PROBLEM REQUIREMENTS | Scan each line of the records for the word "class" and extract the ones that have it.

AVAILABLE RECORDS |
══════════

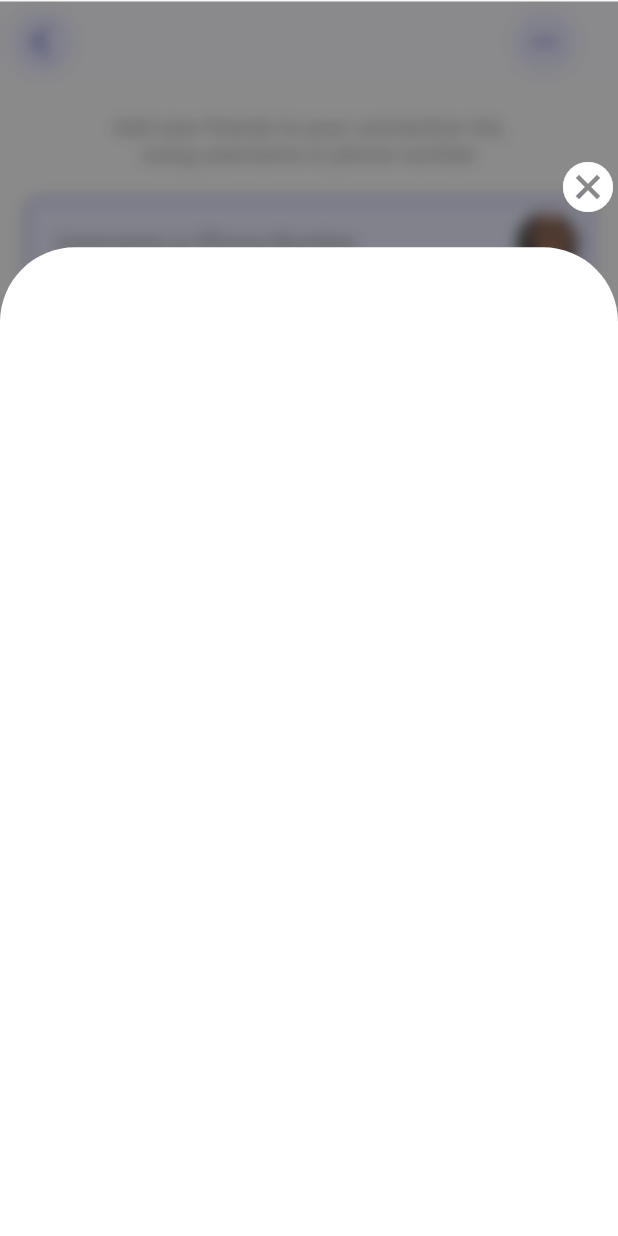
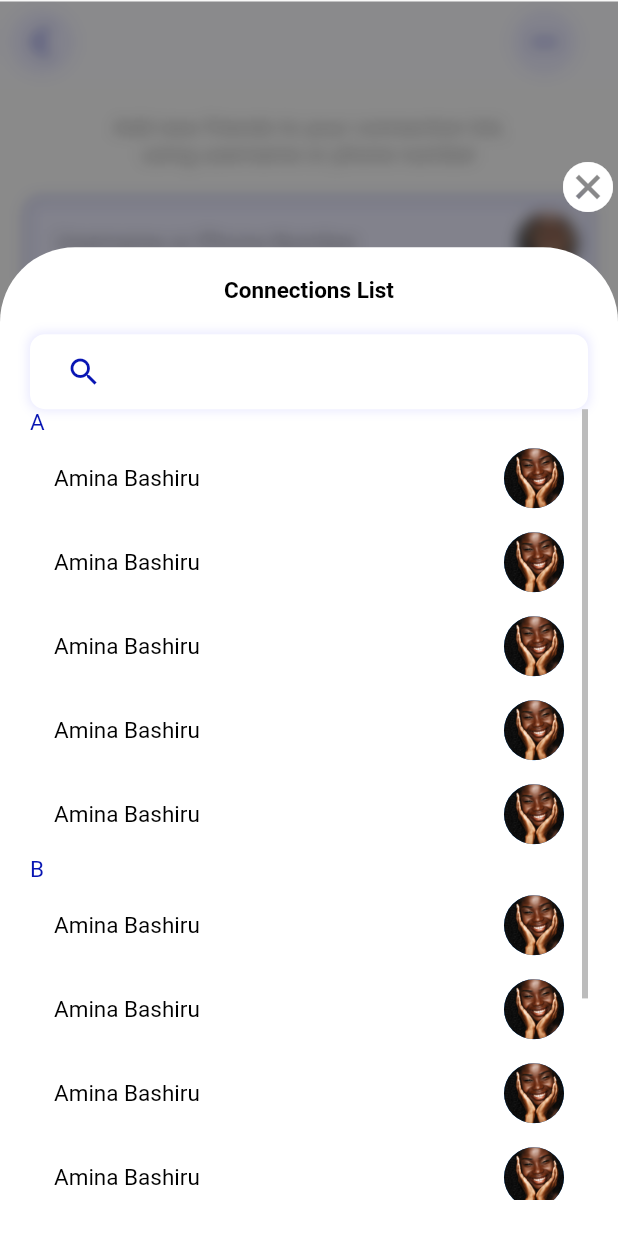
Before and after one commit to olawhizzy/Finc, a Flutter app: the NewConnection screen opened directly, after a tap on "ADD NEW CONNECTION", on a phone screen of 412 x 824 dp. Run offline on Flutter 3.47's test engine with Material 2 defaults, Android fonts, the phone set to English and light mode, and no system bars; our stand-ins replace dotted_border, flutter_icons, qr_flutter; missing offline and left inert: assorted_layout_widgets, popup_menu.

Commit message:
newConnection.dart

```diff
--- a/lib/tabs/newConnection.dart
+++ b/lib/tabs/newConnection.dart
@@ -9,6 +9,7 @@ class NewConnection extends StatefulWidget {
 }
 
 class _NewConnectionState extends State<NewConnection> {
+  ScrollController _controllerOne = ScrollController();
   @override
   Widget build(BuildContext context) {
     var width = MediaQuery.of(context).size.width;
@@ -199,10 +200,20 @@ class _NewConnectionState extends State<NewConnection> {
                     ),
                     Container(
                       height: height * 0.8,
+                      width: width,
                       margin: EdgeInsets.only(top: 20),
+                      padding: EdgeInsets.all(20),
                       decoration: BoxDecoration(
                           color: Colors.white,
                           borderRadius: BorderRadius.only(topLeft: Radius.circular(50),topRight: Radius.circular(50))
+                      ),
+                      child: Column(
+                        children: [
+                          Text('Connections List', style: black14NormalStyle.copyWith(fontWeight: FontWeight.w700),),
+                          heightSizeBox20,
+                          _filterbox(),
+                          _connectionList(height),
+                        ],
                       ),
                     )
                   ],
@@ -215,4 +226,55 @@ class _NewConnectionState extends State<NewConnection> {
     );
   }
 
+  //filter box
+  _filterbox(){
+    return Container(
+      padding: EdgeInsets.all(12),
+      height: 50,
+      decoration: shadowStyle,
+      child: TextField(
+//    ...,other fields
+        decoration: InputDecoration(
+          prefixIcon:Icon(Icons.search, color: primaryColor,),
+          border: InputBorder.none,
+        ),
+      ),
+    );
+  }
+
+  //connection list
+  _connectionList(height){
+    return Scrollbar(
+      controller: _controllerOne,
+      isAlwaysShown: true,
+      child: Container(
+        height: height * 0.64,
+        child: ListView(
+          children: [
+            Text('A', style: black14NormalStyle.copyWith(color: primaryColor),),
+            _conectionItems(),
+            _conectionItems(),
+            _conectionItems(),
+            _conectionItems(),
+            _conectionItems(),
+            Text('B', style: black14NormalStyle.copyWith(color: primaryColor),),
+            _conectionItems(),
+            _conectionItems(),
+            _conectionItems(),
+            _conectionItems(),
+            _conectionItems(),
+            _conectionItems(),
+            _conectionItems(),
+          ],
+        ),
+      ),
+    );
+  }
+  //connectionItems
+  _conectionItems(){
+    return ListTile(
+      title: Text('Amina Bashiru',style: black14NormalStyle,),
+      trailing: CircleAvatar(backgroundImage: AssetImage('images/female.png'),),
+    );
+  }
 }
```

══════════

ANSWER TO THE EXERCISE |
@@ -9,6 +9,7 @@ class NewConnection extends StatefulWidget {
 class _NewConnectionState extends State<NewConnection> {
@@ -199,10 +200,20 @@ class _NewConnectionState extends State<NewConnection> {
@@ -215,4 +226,55 @@ class _NewConnectionState extends State<NewConnection> {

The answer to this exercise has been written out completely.